[Content revision data]

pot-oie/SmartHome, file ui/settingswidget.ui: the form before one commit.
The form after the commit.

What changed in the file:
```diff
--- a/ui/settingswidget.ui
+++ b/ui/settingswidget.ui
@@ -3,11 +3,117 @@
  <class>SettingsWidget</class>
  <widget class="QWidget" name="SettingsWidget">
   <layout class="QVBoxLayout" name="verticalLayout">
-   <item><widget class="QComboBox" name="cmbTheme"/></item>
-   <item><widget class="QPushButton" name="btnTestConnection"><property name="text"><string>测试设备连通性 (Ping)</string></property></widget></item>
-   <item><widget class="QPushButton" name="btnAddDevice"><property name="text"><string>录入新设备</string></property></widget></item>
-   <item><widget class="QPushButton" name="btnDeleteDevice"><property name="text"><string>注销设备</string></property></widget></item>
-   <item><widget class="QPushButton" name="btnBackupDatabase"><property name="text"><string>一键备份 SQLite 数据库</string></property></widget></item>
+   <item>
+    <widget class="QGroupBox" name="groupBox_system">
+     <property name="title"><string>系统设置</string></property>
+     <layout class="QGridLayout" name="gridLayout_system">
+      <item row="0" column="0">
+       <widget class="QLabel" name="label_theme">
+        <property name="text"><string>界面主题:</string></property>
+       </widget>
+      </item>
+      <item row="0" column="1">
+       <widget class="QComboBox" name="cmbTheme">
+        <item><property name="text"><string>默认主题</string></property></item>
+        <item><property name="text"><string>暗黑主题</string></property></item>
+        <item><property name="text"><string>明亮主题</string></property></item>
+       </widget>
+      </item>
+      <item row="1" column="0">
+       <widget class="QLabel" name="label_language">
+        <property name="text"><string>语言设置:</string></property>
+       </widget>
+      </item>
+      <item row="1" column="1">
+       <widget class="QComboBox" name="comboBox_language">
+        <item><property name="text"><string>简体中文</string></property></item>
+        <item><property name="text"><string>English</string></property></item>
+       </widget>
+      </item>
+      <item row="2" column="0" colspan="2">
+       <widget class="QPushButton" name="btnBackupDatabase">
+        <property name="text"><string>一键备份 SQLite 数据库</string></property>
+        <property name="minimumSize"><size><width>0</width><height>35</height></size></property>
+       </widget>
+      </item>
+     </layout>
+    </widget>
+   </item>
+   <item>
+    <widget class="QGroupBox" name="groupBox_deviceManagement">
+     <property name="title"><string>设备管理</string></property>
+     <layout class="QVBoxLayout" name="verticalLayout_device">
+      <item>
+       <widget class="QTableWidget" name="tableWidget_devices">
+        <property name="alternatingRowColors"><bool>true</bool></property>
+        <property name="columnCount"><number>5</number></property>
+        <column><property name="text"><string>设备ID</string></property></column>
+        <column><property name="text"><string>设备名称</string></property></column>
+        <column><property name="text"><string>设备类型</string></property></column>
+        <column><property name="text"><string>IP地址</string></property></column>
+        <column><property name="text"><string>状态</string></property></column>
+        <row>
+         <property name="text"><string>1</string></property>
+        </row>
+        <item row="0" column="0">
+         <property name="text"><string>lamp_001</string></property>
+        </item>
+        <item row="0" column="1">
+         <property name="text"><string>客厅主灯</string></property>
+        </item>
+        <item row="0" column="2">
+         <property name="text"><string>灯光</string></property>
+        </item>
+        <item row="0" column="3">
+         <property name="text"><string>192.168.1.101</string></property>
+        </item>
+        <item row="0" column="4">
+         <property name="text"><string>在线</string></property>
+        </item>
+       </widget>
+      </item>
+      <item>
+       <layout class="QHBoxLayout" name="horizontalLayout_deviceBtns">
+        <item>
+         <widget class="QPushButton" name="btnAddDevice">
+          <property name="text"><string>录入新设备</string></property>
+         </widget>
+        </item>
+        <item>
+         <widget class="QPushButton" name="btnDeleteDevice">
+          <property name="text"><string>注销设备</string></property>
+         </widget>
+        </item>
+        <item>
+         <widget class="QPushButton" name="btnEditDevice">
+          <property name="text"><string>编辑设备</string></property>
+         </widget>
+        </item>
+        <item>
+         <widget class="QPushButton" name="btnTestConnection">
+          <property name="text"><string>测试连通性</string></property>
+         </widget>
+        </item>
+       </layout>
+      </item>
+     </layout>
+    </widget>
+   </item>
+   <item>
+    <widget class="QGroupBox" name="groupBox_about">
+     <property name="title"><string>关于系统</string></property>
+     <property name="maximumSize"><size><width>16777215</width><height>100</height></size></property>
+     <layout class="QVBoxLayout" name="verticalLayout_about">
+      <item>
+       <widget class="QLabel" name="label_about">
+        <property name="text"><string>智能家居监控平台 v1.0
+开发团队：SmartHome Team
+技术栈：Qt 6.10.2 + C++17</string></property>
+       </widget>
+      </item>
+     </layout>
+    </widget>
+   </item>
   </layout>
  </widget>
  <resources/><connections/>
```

--

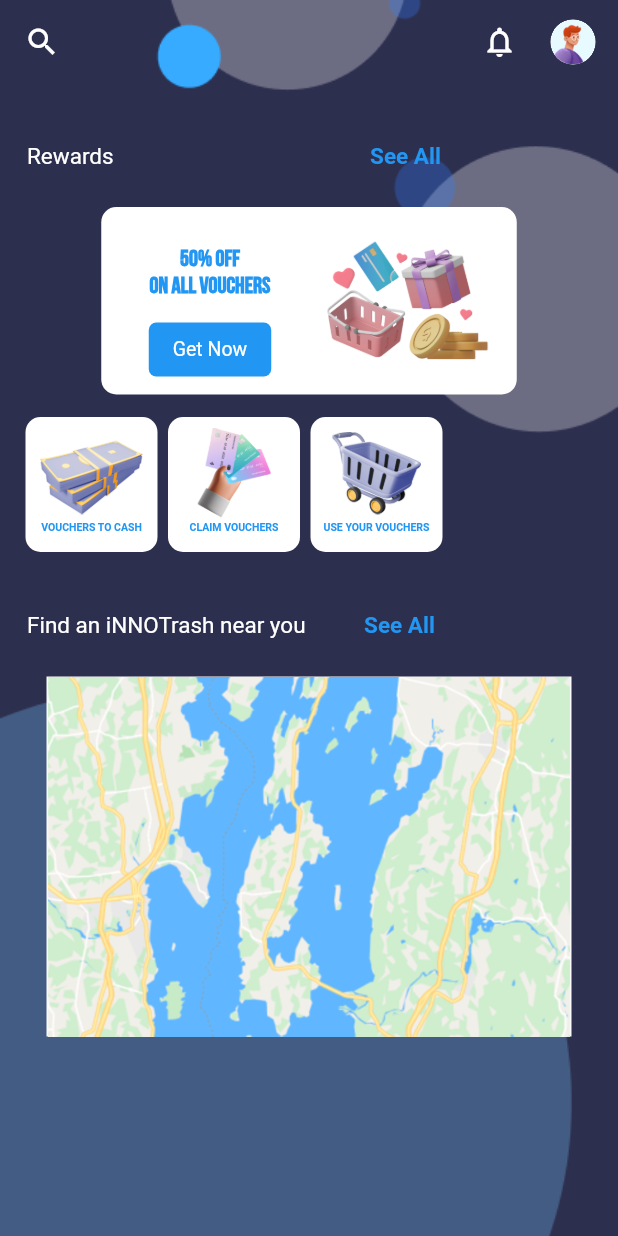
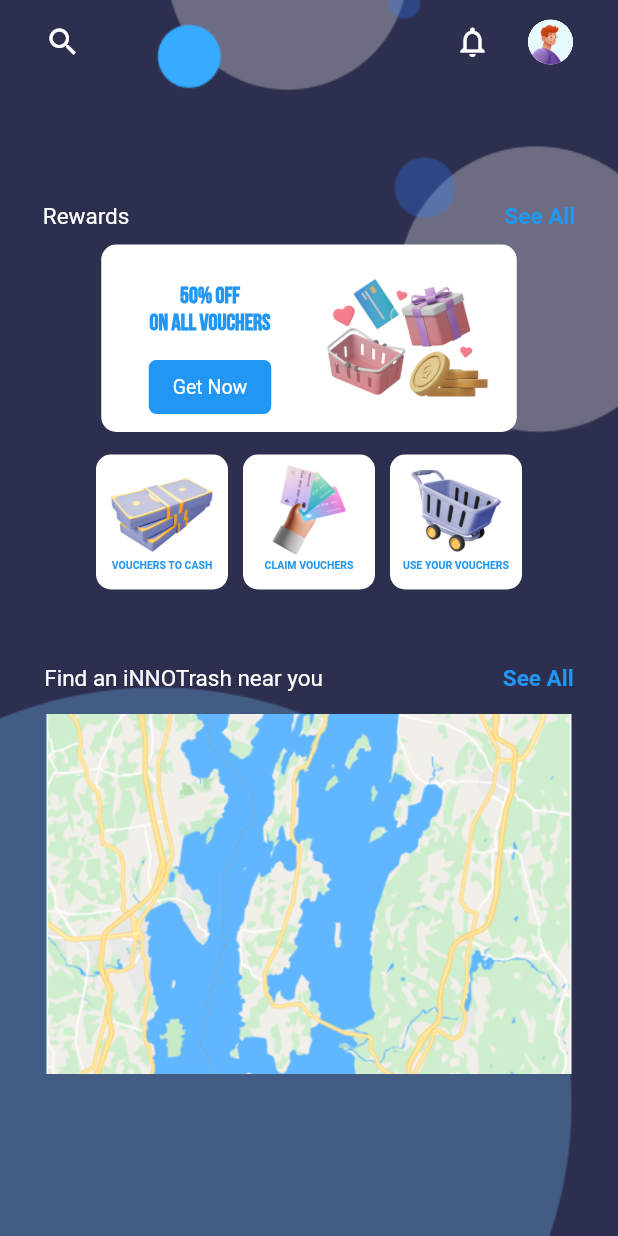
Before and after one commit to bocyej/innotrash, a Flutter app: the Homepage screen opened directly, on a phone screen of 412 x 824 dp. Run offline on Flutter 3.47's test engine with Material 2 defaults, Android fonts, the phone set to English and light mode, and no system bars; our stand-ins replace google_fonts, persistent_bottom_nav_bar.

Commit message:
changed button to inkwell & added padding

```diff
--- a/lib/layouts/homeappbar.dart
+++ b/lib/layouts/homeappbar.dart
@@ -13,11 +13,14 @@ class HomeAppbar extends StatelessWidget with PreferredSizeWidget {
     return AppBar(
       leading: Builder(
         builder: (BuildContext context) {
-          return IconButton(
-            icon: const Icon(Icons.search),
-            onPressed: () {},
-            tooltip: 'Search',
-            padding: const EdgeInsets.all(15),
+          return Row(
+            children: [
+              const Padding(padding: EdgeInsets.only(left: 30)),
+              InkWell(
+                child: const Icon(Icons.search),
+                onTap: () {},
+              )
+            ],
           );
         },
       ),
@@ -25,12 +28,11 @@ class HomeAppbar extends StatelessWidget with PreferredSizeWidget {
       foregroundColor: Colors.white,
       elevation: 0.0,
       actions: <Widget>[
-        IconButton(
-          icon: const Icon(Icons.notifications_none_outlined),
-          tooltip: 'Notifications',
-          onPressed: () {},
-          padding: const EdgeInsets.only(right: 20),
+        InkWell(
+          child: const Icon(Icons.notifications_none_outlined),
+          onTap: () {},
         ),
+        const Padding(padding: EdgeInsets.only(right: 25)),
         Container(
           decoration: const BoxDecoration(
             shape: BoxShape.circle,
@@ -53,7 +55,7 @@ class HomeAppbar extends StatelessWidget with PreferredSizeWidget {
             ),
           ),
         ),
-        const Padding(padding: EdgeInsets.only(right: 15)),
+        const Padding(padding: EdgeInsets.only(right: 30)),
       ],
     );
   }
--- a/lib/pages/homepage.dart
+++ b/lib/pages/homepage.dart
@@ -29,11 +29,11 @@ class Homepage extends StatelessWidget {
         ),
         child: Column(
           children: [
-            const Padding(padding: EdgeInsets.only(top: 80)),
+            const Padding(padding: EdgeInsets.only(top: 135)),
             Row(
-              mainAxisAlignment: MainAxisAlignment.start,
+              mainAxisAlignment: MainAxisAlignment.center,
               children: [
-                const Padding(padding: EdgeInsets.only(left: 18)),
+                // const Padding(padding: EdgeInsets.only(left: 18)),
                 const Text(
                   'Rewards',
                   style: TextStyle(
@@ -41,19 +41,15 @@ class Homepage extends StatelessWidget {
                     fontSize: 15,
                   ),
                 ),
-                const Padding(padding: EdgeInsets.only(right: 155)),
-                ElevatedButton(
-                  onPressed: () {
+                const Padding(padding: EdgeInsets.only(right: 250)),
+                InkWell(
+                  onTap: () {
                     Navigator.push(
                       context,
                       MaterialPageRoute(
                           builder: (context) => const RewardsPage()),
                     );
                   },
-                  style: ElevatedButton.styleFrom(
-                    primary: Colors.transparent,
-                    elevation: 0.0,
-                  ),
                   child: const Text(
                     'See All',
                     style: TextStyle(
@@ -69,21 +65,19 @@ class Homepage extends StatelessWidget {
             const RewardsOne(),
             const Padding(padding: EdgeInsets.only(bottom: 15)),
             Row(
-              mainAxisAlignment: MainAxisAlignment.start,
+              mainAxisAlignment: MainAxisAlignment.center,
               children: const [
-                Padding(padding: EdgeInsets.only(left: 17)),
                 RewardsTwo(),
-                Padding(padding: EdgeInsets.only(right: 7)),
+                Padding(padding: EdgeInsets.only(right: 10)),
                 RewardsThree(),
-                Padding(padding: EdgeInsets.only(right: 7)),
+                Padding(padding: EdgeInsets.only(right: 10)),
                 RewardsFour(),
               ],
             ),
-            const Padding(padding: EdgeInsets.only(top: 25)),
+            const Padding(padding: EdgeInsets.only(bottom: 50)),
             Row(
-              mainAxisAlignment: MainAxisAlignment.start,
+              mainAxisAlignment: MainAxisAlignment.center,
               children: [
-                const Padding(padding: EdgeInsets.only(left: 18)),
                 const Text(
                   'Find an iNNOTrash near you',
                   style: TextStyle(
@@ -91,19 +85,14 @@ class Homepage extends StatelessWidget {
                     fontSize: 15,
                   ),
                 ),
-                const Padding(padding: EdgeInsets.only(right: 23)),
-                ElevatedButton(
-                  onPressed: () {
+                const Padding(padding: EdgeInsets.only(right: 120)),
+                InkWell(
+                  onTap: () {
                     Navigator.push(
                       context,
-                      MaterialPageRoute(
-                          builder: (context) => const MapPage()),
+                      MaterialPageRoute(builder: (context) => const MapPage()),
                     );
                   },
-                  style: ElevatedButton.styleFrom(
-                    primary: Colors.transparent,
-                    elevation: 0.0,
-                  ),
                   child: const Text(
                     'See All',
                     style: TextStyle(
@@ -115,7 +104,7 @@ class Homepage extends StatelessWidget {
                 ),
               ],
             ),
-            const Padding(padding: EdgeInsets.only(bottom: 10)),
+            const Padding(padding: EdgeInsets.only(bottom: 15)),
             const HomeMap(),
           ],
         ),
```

The problem:
Scan each line above for the string "context". Give the tally and nothing else.

Worked solution:
6